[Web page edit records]
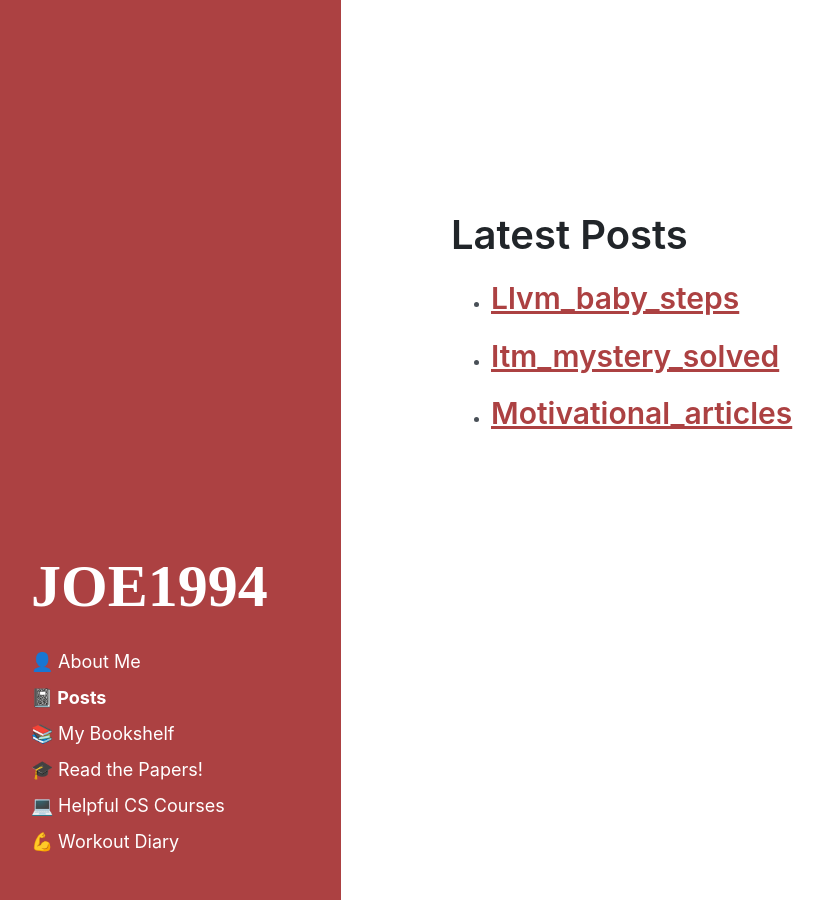
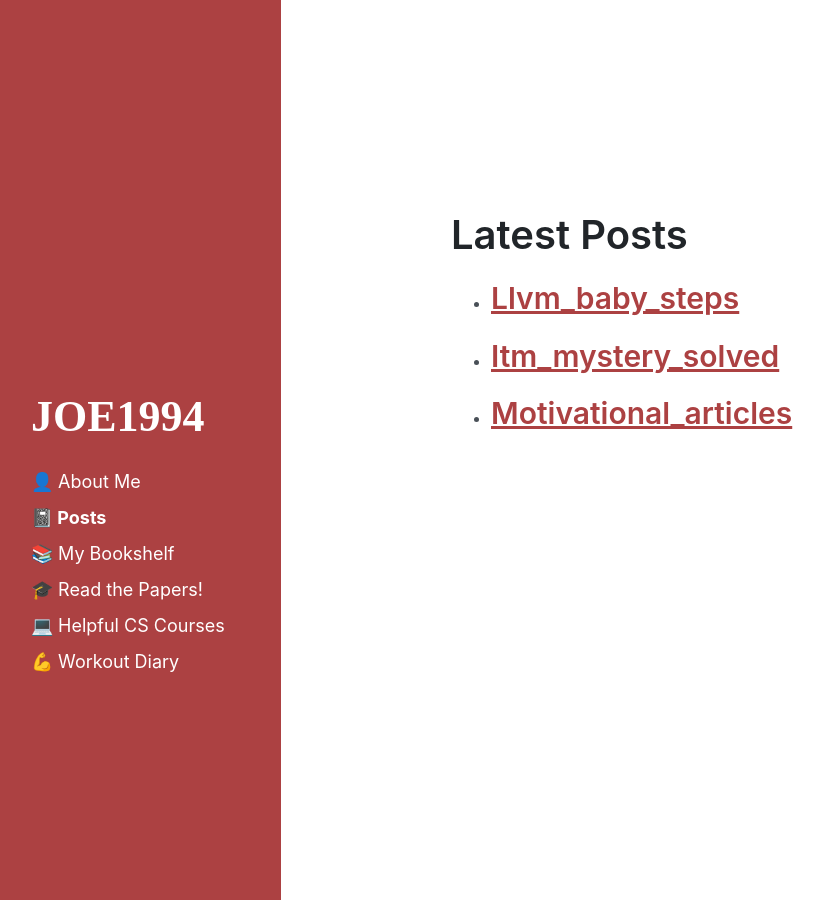
Before and after one commit to JOE1994/JOE1994.github.io, a Jekyll site: the page built from index.html, in a window 1280 px wide. Shown: the whole page, without its empty margins (19-843 px from the left). Built offline with Jekyll 4.4.1, drawn with Linux system fonts in a browser that asks for light colours.

Commit message:
Adjust sidebar width & bottom margin

```diff
--- a/assets/css/hyde/hyde.css
+++ b/assets/css/hyde/hyde.css
@@ -65,7 +65,7 @@
       top: 0;
       left: 0;
       bottom: 0;
-      width: 18rem;
+      width: 15rem;
       text-align: left;
     }
   }
@@ -81,7 +81,7 @@
     color: #fff;
     margin-top: 0;
     font-family: "Abril Fatface", serif;
-    font-size: 3rem;
+    font-size: 2.2rem;
   }
 
   /* Sidebar nav */
@@ -112,7 +112,7 @@
     .sidebar-sticky {
       position: absolute;
       right:  1rem;
-      bottom: 1rem;
+      bottom: 10rem;
       left:   1rem;
     }
   }
```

--- Task goal ---
Copy out all the lines of the records that include "assets".

--- Written answer ---
--- a/assets/css/hyde/hyde.css
+++ b/assets/css/hyde/hyde.css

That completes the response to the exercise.